- What the task asks:
Exactly as they stand, set down all of the records again.

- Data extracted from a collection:
▶

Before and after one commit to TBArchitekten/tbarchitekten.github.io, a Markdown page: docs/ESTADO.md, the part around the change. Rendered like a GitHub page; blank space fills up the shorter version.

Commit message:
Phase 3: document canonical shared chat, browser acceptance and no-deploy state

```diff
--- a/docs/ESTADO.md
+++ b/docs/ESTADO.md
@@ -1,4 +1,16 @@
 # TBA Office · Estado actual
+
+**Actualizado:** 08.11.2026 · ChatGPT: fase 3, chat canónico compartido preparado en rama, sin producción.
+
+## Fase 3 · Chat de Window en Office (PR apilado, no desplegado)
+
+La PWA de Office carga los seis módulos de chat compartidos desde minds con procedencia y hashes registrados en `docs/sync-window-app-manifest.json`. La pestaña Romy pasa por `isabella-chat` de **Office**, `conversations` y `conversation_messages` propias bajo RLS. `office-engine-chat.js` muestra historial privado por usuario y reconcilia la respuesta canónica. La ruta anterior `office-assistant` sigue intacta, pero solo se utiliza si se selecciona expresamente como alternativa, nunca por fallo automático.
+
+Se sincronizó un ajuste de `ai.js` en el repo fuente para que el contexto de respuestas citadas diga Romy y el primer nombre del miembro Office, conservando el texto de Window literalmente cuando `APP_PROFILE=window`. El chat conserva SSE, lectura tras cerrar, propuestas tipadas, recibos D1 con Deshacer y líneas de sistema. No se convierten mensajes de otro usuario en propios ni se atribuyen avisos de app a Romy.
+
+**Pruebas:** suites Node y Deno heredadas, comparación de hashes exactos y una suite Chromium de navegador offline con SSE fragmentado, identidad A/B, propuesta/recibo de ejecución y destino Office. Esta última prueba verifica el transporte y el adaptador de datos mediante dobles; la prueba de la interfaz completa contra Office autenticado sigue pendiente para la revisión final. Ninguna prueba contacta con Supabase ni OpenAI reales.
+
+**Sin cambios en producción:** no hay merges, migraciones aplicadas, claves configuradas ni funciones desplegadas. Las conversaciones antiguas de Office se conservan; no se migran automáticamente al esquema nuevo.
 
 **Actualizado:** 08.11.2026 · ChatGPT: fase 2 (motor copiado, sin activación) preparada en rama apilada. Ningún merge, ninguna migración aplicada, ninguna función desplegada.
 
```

◀

- Written response:
Before and after one commit to TBArchitekten/tbarchitekten.github.io, a Markdown page: docs/ESTADO.md, the part around the change. Rendered like a GitHub page; blank space fills up the shorter version.

Commit message:
Phase 3: document canonical shared chat, browser acceptance and no-deploy state

```diff
--- a/docs/ESTADO.md
+++ b/docs/ESTADO.md
@@ -1,4 +1,16 @@
 # TBA Office · Estado actual
+
+**Actualizado:** 08.11.2026 · ChatGPT: fase 3, chat canónico compartido preparado en rama, sin producción.
+
+## Fase 3 · Chat de Window en Office (PR apilado, no desplegado)
+
+La PWA de Office carga los seis módulos de chat compartidos desde minds con procedencia y hashes registrados en `docs/sync-window-app-manifest.json`. La pestaña Romy pasa por `isabella-chat` de **Office**, `conversations` y `conversation_messages` propias bajo RLS. `office-engine-chat.js` muestra historial privado por usuario y reconcilia la respuesta canónica. La ruta anterior `office-assistant` sigue intacta, pero solo se utiliza si se selecciona expresamente como alternativa, nunca por fallo automático.
+
+Se sincronizó un ajuste de `ai.js` en el repo fuente para que el contexto de respuestas citadas diga Romy y el primer nombre del miembro Office, conservando el texto de Window literalmente cuando `APP_PROFILE=window`. El chat conserva SSE, lectura tras cerrar, propuestas tipadas, recibos D1 con Deshacer y líneas de sistema. No se convierten mensajes de otro usuario en propios ni se atribuyen avisos de app a Romy.
+
+**Pruebas:** suites Node y Deno heredadas, comparación de hashes exactos y una suite Chromium de navegador offline con SSE fragmentado, identidad A/B, propuesta/recibo de ejecución y destino Office. Esta última prueba verifica el transporte y el adaptador de datos mediante dobles; la prueba de la interfaz completa contra Office autenticado sigue pendiente para la revisión final. Ninguna prueba contacta con Supabase ni OpenAI reales.
+
+**Sin cambios en producción:** no hay merges, migraciones aplicadas, claves configuradas ni funciones desplegadas. Las conversaciones antiguas de Office se conservan; no se migran automáticamente al esquema nuevo.
 
 **Actualizado:** 08.11.2026 · ChatGPT: fase 2 (motor copiado, sin activación) preparada en rama apilada. Ningún merge, ninguna migración aplicada, ninguna función desplegada.
 
```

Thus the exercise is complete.